It all changed about a month ago, after I attended IATEFL. As I have mentioned in this blog, this year’s IATEFL Conference (and a few of the talks I attended) left me with a sense of direction. With a feeling of more freedom. Freedom of being a teacher. Freedom of doing what I think is best for my students, no matter what approach is in vogue, or is adopted by the school where I teach. (You can read more about this feeling with my post IATEFL post).
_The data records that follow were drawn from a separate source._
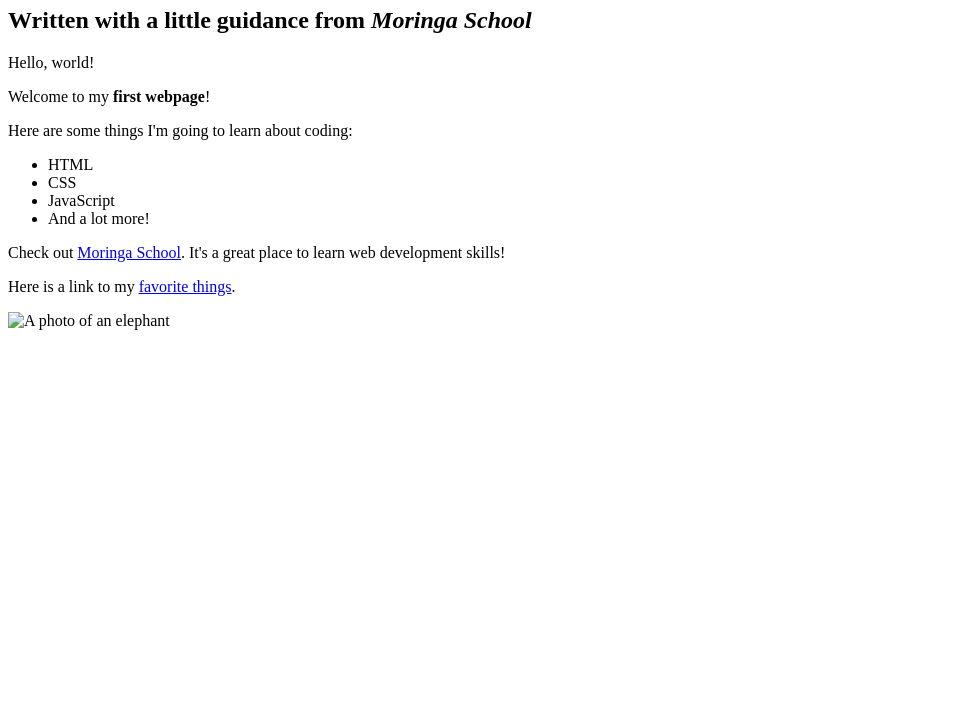
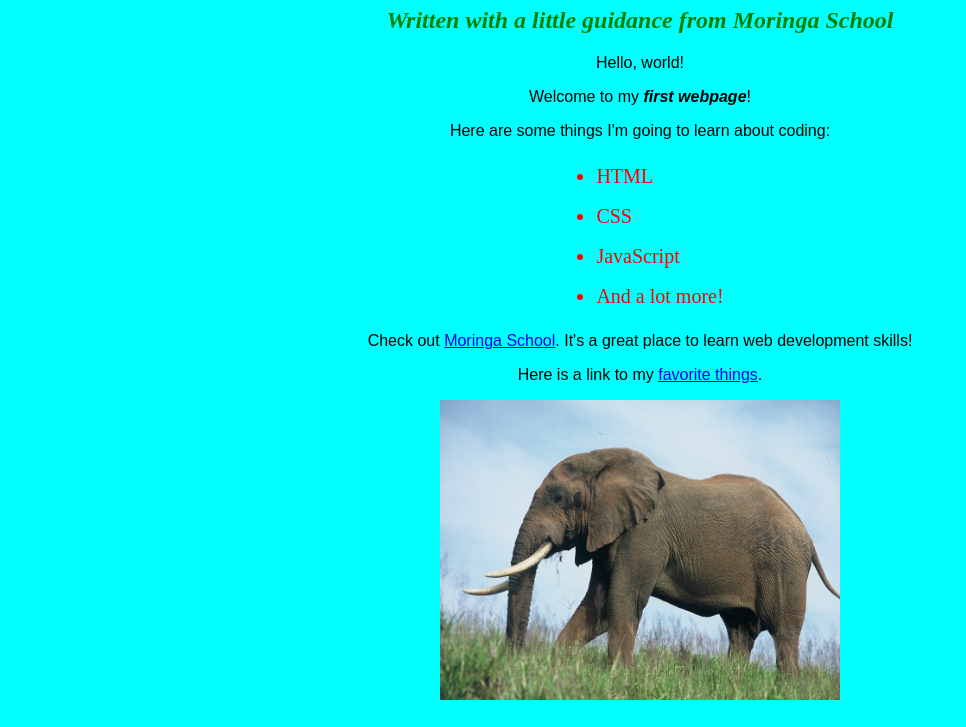
Before and after one commit to KevineUmuhoza/my-first-webpage, a plain HTML site: page index.html in a window 1280 px wide. Shown: the part 73-800 px from the top of the page, without its empty margins (0-966 px from the left). Drawn offline with Linux system fonts and the light colour scheme.

Commit message:
Change name of my-first-webpage file to index.html

```diff
--- /dev/null
+++ b/css/first.css
@@ -0,0 +1,23 @@
+img {
+    width: 400px;
+    height: 300px;
+    display: block;
+    margin-left: auto;
+    margin-right: auto;
+}
+p {
+    text-align: center;
+}
+ul {
+    font-size: 20px;
+    color:red;
+    display: table;
+    margin: auto;
+    text-align: left;
+}
+ol {
+    font-size: 20px;
+    display: table;
+    margin: auto;
+    text-align: left;
+}
--- /dev/null
+++ b/css/styles.css
@@ -0,0 +1,24 @@
+* {
+    background-color: aqua;
+}
+h1 {
+    color: blue;
+    text-align: center;
+}
+h2 {
+    color: green;
+    font-style: italic;
+    text-align: center;
+  }
+  p {
+    font-family: sans-serif;
+  }
+  ul {
+    line-height: 40px;
+  }
+  strong {
+    font-style: italic;
+  }
+  em {
+    font-weight: bold;
+  }
--- a/my-first-webpage.html
+++ b/index.html
@@ -2,6 +2,9 @@
 <html>
   <head>
     <title>My first webpage!</title>
+    <link href="css/styles.css" rel="stylesheet" type="text/css">
+    <link href="css/first.css" rel="stylesheet" type="text/css">
+
   </head>
   <body>
     <h1>My First Webpage</h1>
```
Also changed, not shown: my-favorite-things.html (added, +32 -0 lines), Images/2016_09_29_12990_1475116504._large.jpg (added), Images/file-20180803-41366-8x4waf.jpeg (added), Images/girlfriends1-e1564835662573.jpg (added).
Well, ever since I came back from the conference I have noticed myself stopping my impulsive recasting more and more. Not only because of the talks I attended but even more so for the conversations I had on the topic. Better (?) yet, I have seen myself consciously pointing out the student’s mistake (not when fluency is the objective, unless fluency is prevented by accuracy – or lack of accuracy preventing proper understanding) by saying: “the correct way to say this is…” or  “That is not correct. Why don’t you say…”. And you know what? It works! After doing that for a couple of weeks a few students voiced their feeling I had been correcting them more – and their approval of it. So I asked them (even the groups who hadn’t expressed their noticing of my change in behavior) if they preferred it that way – and I explained recasting (the previous method) – and they said that most times when I recasted they didn’t notice they were being corrected. But when I pointed it out they did, and they liked it better. They felt more progress, more learning. At the same time, a few students recognise recasting and see it as a correction. But in my case, these are a minority.
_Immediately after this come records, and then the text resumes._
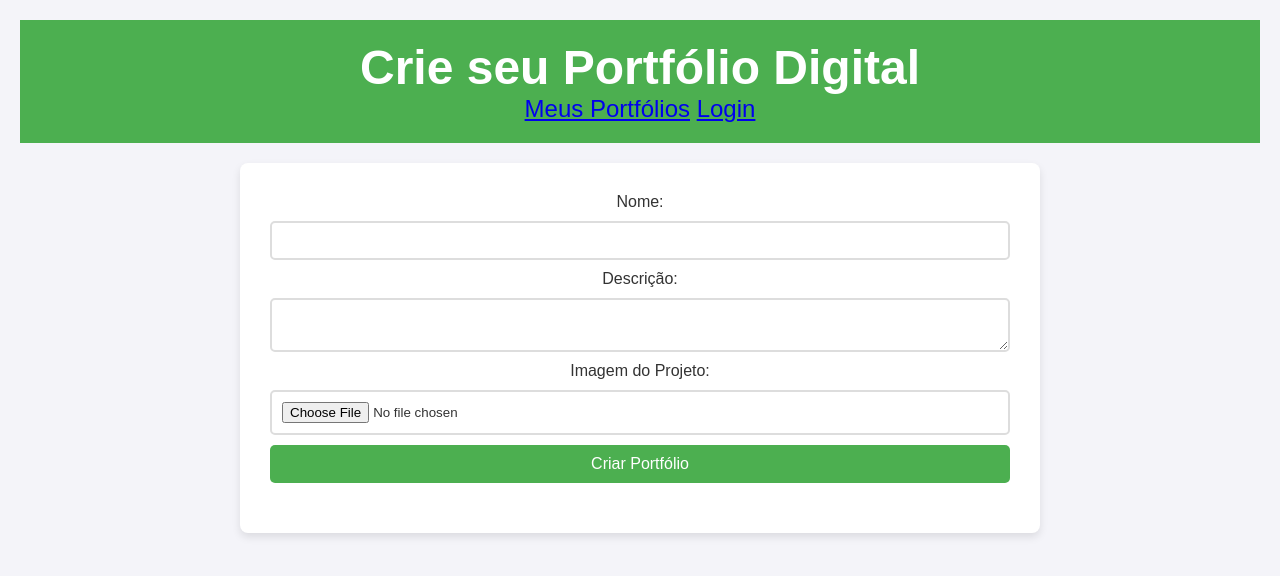
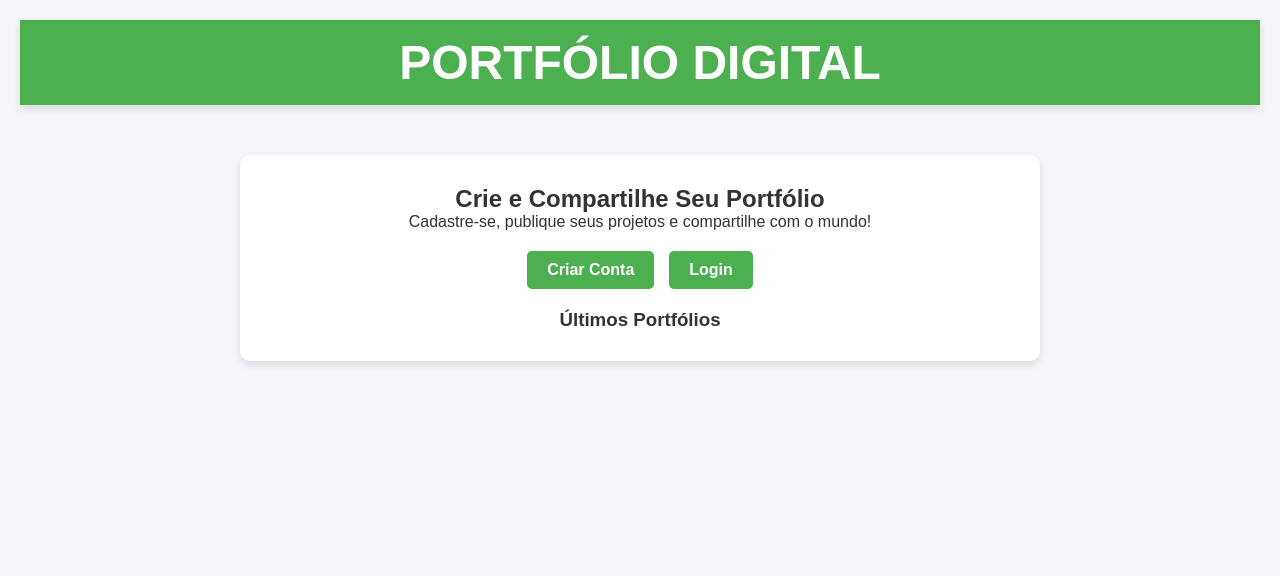
Before and after one commit to devopMarkz/WebsitePortfolio_MVP, a PHP site: page / in a window 1280 px wide. Shown: the top 576 px of the page. Run offline with PHP 8.4, Linux system fonts and the light colour scheme; data that the repository does not hold is empty.

Commit message:
estilizando index.html, index.php e profile.php

```diff
--- /dev/null
+++ b/assets/css/index.css
@@ -0,0 +1,58 @@
+/* Reset básico */
+* {
+    margin: 0;
+    padding: 0;
+    box-sizing: border-box;
+    font-family: 'Poppins', sans-serif;
+}
+
+/* Estilização do corpo */
+body {
+    background-color: #f4f4f9;
+    color: #333;
+    text-align: center;
+    padding: 20px;
+}
+
+/* Estilização do cabeçalho */
+header {
+    background-color: #4CAF50;
+    color: white;
+    padding: 15px;
+    font-size: 24px;
+    text-transform: uppercase;
+    box-shadow: 0 4px 8px rgba(0, 0, 0, 0.1);
+}
+
+/* Estilização do conteúdo principal */
+main {
+    max-width: 800px;
+    margin: 50px auto;
+    padding: 30px;
+    background-color: white;
+    border-radius: 10px;
+    box-shadow: 0 4px 8px rgba(0, 0, 0, 0.1);
+}
+
+/* Estilização dos botões */
+.button-container {
+    display: flex;
+    justify-content: center;
+    gap: 15px;
+    margin: 20px 0;
+}
+
+.button {
+    background-color: #4CAF50;
+    color: white;
+    padding: 10px 20px;
+    border: none;
+    border-radius: 5px;
+    text-decoration: none;
+    font-weight: bold;
+    transition: background-color 0.3s ease-in-out;
+}
+
+.button:hover {
+    background-color: #45a049;
+}
--- a/assets/css/style.css
+++ b/assets/css/style.css
@@ -1,12 +1,11 @@
-/* Reset básico */
+/* Reset e configurações básicas */
 * {
     margin: 0;
     padding: 0;
     box-sizing: border-box;
-    font-family: Arial, sans-serif;
+    font-family: 'Poppins', sans-serif;
 }
 
-/* Corpo da página */
 body {
     background-color: #f4f4f9;
     color: #333;
@@ -20,64 +19,78 @@ header {
     color: white;
     padding: 20px;
     font-size: 24px;
+    text-transform: uppercase;
+    box-shadow: 0 4px 8px rgba(0, 0, 0, 0.1);
 }
 
-/* Estrutura principal */
+/* Botões modernos */
+button, a.button {
+    background-color: #4CAF50;
+    color: white;
+    padding: 10px 20px;
+    border: none;
+    border-radius: 5px;
+    cursor: pointer;
+    text-decoration: none;
+    font-weight: bold;
+    transition: 0.3s;
+}
+
+button:hover, a.button:hover {
+    background-color: #45a049;
+}
+
+/* Layout responsivo */
 main {
-    max-width: 800px;
+    max-width: 900px;
     margin: 20px auto;
     padding: 20px;
     background-color: white;
+    border-radius: 10px;
     box-shadow: 0 4px 8px rgba(0, 0, 0, 0.1);
-    border-radius: 8px;
-}
-
-/* Formulários */
-form {
-    display: flex;
-    flex-direction: column;
-    gap: 10px;
-    padding: 10px;
-}
-
-input, textarea, button {
-    width: 100%;
-    padding: 10px;
-    border: 2px solid #ddd;
-    border-radius: 5px;
-}
-
-button {
-    background-color: #4CAF50;
-    color: white;
-    font-size: 16px;
-    cursor: pointer;
-    border: none;
-    padding: 10px;
-}
-
-button:hover {
-    background-color: #45a049;
 }
 
 /* Galeria de portfólios */
 #portfolioGallery {
-    margin-top: 20px;
-    display: flex;
-    flex-wrap: wrap;
+    display: grid;
+    grid-template-columns: repeat(auto-fit, minmax(280px, 1fr));
     gap: 15px;
-    justify-content: center;
+    padding: 20px;
+    justify-items: center;
 }
 
 .portfolio-item {
-    background-color: #e0e0e0;
+    background-color: #fff;
     padding: 15px;
     border-radius: 8px;
-    width: 250px;
-    text-align: center;
+    width: 100%;
+    max-width: 300px;
+    box-shadow: 0 4px 6px rgba(0, 0, 0, 0.1);
+    transition: transform 0.3s ease-in-out;
 }
 
+.portfolio-item:hover {
+    transform: scale(1.05);
+}
+
+/* Ajuste de imagens */
 .portfolio-item img {
     max-width: 100%;
     border-radius: 5px;
+    transition: transform 0.3s ease-in-out;
 }
+
+.portfolio-item img:hover {
+    transform: scale(1.1);
+}
+
+/* Responsividade */
+@media (max-width: 768px) {
+    main {
+        width: 90%;
+    }
+
+    .portfolio-item {
+        max-width: 100%;
+    }
+}
--- /dev/null
+++ b/assets/js/animations.js
@@ -0,0 +1,18 @@
+document.addEventListener("DOMContentLoaded", function () {
+    const portfolioItems = document.querySelectorAll(".portfolio-item");
+
+    portfolioItems.forEach(item => {
+        item.style.opacity = "0";
+        item.style.transform = "translateY(20px)";
+        item.style.transition = "opacity 0.5s ease-out, transform 0.5s ease-out";
+    });
+
+    window.addEventListener("scroll", function () {
+        portfolioItems.forEach(item => {
+            if (item.getBoundingClientRect().top < window.innerHeight - 100) {
+                item.style.opacity = "1";
+                item.style.transform = "translateY(0)";
+            }
+        });
+    });
+});
--- a/index.html
+++ b/index.html
@@ -4,32 +4,26 @@
     <meta charset="UTF-8">
     <meta name="viewport" content="width=device-width, initial-scale=1.0">
     <title>Portfólio Digital</title>
-    <link rel="stylesheet" href="assets/css/style.css">
+    <link rel="stylesheet" href="assets/css/index.css">
 </head>
 <body>
     <header>
-        <h1>Crie seu Portfólio Digital</h1>
-        <a href="users/index.php">Meus Portfólios</a>
-        <a href="login.html">Login</a>
+        <h1>Portfólio Digital</h1>
     </header>
 
     <main>
-        <form id="portfolioForm" action="backend/save_portfolio.php" method="POST" enctype="multipart/form-data">
-            <label for="name">Nome:</label>
-            <input type="text" id="name" name="name" required>
+        <h2>Crie e Compartilhe Seu Portfólio</h2>
+        <p>Cadastre-se, publique seus projetos e compartilhe com o mundo!</p>
 
-            <label for="description">Descrição:</label>
-            <textarea id="description" name="description" required></textarea>
+        <div class="button-container">
+            <a href="register.html" class="button">Criar Conta</a>
+            <a href="login.html" class="button">Login</a>
+        </div>
 
-            <label for="image">Imagem do Projeto:</label>
-            <input type="file" id="image" name="image" accept="image/*" required>
-
-            <button type="submit">Criar Portfólio</button>
-        </form>
-
+        <h3>Últimos Portfólios</h3>
         <div id="portfolioGallery"></div>
     </main>
 
-    <script src="assets/js/main.js"></script>
+    <script src="assets/js/animations.js"></script>
 </body>
 </html>
```
Also changed, not shown: users/index.php (+7 -22 lines).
My point in this post is actually a question to ELT teachers worldwide: Do you feel your students pick up recasting? Because I feel most of mine don’t. And yes, some students might be (initially at least) a bit taken aback by a blunt/on-the-spot correction. But my feeling is that at least this way they understand they did not effectively communicate, and may be more aware of the mistake on other opportunities.
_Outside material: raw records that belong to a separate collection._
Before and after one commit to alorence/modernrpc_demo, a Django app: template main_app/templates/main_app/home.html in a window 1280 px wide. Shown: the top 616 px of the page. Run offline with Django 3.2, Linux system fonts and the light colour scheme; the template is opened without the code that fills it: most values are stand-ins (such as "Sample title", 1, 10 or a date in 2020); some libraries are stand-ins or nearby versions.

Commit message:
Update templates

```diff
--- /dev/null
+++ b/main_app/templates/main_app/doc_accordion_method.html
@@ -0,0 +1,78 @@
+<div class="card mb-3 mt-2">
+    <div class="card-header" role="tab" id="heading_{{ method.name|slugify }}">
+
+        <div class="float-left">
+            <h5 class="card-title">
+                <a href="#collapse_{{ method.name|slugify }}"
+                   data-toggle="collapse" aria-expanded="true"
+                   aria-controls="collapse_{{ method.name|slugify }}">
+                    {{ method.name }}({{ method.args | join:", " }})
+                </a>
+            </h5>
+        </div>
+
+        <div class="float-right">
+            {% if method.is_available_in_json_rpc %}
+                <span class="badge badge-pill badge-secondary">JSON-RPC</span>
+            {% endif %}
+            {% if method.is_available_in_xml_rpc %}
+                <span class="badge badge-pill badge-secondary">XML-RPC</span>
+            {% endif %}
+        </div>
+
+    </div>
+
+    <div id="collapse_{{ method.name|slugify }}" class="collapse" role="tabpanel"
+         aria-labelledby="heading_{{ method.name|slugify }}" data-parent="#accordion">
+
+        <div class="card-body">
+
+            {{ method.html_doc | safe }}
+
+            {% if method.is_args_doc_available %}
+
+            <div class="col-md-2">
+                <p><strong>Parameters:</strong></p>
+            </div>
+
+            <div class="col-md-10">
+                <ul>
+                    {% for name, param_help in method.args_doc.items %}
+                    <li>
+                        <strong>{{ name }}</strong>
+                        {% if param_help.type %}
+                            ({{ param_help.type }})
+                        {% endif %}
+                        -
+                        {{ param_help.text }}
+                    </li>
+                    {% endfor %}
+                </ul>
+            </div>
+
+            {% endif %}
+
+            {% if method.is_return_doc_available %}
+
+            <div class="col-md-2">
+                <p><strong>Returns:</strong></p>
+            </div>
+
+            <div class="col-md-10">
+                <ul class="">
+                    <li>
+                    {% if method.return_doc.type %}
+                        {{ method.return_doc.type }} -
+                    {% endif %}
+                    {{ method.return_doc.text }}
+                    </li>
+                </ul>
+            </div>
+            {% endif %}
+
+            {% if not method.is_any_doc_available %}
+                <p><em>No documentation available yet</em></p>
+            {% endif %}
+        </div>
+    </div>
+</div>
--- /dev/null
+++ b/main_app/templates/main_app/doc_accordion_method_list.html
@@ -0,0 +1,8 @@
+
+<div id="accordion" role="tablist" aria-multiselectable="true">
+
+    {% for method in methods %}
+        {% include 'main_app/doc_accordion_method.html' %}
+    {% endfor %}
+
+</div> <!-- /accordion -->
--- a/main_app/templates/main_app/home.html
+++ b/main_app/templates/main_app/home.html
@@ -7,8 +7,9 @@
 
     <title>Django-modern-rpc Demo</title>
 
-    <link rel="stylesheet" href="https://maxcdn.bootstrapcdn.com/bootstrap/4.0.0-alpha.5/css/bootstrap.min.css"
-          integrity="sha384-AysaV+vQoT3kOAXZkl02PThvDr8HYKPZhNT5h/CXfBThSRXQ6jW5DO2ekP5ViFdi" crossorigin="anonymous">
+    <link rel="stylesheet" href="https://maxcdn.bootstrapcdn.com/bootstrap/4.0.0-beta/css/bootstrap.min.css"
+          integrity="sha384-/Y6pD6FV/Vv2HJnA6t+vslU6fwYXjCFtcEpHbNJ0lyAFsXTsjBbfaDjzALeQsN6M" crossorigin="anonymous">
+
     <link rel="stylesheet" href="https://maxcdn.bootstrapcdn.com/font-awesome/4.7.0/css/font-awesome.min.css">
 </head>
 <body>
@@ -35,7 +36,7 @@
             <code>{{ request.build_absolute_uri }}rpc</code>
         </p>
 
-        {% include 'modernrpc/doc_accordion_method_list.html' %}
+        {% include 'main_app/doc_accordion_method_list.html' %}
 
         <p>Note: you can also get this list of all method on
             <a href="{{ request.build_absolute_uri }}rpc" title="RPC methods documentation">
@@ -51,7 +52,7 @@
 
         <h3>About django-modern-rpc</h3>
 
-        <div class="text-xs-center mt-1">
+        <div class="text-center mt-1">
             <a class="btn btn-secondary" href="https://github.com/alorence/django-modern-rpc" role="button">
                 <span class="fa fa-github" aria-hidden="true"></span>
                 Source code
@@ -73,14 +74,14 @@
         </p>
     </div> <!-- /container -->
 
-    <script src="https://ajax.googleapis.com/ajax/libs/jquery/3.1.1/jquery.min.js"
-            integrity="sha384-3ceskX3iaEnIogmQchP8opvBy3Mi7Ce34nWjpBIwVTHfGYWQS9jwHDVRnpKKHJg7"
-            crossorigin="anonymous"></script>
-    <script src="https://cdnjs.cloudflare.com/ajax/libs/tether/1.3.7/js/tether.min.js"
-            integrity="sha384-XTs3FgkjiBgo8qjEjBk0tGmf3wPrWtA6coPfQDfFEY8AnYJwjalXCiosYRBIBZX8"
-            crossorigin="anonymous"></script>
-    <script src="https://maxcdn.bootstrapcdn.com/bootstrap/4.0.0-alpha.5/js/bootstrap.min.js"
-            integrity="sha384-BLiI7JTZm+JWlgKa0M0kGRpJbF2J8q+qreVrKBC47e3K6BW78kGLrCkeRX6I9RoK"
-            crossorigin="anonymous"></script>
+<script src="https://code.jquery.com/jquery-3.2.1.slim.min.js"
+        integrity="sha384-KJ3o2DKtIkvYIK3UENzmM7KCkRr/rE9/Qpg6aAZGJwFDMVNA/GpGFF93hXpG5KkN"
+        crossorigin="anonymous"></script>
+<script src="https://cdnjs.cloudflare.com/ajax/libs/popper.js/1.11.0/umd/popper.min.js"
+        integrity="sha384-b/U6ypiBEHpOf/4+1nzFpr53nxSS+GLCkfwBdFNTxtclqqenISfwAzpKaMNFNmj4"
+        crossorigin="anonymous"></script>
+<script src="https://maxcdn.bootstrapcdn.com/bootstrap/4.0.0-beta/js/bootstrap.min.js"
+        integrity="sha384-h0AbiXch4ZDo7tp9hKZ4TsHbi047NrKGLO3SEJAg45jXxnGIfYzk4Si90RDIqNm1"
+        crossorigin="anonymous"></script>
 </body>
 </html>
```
I was observed by a teacher trainee (who is taking classes at the Teacher Education program we have in the school I teach) on a class recently (in an A2 group) and at the end she asked if the way I corrected the students did not embarrass or shy them away from speaking in class. Knowing where she was coming from (taking a basic Teacher training course) I asked her if she was wondering why I had done explicit correction instead of recasting with the group, because I know recasting is the oral correction tool of the communicative approach. She said I was right and asked me to justify my choice it. I asked her if she thought recast worked with everyone – a question she didn’t immediately answer, but rather just stood there, looking pensive . I said that I tried to use it with the students I sensed it worked and I used direct correction with the others. I mentioned articles and studies and conversations I’ve had. She was happy (and relieved) to hear what I said. And so were other teachers that have observed me and approached me.

It seems people are waking up to students’ individual learning styles and needs. But how feasible it is when you have a large classroom? A multilingual, multicultural classroom? Does size matter in this case? Does anything?

 

I plan on conducting an experiment. A simple one. I have two very similar classes (same level, similar number of students – around 13 years old, A2 level). This week I’ll try to only correct their oral production by recasting on the first group and only by doing direct correction on the second. Then, on the end of each last class, I’ll ask them to reflect upon whether they felt / knew they had made any mistakes while speaking in that class (this will be done in writing, on little slips of paper, so that the students feel comfortable at being honest). I’m curious to see what I get! Stay tuned for the next episode on the recasting saga! :)